_Your assignment_
If a line in the entries below includes "style", pick it out and copy it.

_Excerpted data_

-- Opening Marker --

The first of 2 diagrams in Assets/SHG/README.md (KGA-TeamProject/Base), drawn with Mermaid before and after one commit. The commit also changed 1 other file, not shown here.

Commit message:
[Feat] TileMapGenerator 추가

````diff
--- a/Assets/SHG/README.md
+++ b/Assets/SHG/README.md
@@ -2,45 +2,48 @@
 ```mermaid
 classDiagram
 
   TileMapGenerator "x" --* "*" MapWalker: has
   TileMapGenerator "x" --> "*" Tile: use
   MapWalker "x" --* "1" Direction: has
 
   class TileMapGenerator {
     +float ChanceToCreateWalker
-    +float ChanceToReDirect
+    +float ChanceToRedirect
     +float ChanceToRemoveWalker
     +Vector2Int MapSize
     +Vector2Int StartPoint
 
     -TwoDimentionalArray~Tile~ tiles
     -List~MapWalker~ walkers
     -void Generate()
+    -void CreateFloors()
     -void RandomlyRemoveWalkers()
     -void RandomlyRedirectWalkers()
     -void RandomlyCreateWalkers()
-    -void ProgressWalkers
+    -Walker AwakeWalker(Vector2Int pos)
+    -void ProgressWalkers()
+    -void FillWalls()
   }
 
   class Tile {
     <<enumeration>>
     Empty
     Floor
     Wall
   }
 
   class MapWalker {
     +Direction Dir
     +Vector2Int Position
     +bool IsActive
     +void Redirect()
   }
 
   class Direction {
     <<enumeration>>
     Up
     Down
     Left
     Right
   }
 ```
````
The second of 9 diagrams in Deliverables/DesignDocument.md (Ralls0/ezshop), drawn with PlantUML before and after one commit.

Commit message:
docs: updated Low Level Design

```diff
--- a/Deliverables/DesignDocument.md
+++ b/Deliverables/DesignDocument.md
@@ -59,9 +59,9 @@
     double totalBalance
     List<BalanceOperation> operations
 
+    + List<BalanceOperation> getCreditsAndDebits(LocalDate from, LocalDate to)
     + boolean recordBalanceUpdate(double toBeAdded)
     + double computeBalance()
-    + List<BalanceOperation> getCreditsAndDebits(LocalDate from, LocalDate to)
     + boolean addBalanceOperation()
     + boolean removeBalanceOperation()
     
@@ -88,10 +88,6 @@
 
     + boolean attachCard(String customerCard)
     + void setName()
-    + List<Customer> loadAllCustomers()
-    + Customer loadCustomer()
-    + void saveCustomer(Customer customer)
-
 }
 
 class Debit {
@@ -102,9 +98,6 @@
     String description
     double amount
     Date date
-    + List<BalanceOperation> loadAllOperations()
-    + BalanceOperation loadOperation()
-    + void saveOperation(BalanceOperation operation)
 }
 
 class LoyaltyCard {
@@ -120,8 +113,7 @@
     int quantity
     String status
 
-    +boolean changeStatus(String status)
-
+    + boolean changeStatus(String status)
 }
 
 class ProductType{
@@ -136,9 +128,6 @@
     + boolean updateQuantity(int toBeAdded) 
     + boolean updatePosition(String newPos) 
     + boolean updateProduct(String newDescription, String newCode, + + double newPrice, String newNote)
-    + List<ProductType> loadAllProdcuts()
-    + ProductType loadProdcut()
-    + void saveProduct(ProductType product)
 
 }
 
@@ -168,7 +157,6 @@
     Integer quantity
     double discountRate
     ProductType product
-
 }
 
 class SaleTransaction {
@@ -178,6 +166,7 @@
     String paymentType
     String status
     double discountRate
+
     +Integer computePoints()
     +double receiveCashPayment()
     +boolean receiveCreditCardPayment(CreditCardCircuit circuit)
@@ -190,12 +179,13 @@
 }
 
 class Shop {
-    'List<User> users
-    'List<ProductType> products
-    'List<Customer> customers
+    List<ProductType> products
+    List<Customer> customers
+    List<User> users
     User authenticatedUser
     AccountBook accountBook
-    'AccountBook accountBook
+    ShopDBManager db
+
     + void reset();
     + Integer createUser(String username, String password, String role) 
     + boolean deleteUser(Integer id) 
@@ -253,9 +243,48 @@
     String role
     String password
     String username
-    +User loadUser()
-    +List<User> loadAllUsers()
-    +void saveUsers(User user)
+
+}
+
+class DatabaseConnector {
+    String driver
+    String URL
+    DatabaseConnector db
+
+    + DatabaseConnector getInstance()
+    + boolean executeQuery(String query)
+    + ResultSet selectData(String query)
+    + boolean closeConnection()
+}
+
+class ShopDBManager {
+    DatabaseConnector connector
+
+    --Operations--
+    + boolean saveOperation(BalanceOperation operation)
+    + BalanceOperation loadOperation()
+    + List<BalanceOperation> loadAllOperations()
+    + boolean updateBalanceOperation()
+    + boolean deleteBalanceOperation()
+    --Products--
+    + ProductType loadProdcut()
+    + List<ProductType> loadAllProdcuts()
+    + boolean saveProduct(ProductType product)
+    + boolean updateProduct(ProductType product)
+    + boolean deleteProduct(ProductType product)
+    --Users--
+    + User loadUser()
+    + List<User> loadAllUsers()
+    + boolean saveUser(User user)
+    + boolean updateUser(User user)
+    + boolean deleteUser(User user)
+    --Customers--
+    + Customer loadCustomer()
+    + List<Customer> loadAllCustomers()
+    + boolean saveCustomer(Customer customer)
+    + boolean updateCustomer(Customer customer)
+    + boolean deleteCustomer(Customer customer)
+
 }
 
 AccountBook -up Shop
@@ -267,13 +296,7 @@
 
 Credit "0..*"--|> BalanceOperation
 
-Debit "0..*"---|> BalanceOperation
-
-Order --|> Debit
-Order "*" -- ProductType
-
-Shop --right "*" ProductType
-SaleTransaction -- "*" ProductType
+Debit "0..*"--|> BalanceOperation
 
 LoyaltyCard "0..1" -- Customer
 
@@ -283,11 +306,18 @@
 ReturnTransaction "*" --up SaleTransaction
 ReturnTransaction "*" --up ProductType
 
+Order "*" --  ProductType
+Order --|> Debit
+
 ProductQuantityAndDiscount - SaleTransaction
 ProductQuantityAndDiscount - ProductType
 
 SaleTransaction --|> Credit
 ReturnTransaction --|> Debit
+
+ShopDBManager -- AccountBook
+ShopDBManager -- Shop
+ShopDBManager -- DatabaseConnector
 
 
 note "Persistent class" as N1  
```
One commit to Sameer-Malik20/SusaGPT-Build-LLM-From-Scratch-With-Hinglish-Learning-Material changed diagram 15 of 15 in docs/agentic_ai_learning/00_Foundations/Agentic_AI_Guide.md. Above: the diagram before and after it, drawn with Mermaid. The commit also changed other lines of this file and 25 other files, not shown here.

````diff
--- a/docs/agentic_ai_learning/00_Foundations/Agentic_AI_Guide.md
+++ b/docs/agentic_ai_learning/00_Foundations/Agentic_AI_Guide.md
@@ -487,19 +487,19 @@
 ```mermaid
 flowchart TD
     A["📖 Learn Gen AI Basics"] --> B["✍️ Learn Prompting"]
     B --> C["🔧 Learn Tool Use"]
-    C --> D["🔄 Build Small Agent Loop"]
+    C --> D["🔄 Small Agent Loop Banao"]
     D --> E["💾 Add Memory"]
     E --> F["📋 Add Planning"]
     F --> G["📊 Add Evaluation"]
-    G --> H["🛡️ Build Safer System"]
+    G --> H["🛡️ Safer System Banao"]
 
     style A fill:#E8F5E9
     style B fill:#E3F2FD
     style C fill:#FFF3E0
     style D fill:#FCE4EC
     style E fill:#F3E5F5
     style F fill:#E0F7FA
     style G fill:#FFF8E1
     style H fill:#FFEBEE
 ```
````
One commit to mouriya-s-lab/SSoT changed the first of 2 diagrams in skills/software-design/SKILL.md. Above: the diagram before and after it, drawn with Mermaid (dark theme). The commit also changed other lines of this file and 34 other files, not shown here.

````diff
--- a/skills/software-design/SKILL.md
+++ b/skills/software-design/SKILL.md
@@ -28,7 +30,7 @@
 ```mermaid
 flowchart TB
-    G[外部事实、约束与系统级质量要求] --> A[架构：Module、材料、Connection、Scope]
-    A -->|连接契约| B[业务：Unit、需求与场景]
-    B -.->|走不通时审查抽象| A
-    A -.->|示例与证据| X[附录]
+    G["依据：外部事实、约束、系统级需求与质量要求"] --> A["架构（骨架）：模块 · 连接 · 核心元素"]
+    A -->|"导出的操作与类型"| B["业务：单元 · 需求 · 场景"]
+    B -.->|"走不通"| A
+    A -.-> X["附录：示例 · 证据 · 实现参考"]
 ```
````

-- Closing Marker --

_Solved exercise_
     style A fill:#E8F5E9
     style B fill:#E3F2FD
     style C fill:#FFF3E0
     style D fill:#FCE4EC
     style E fill:#F3E5F5
     style F fill:#E0F7FA
     style G fill:#FFF8E1
     style H fill:#FFEBEE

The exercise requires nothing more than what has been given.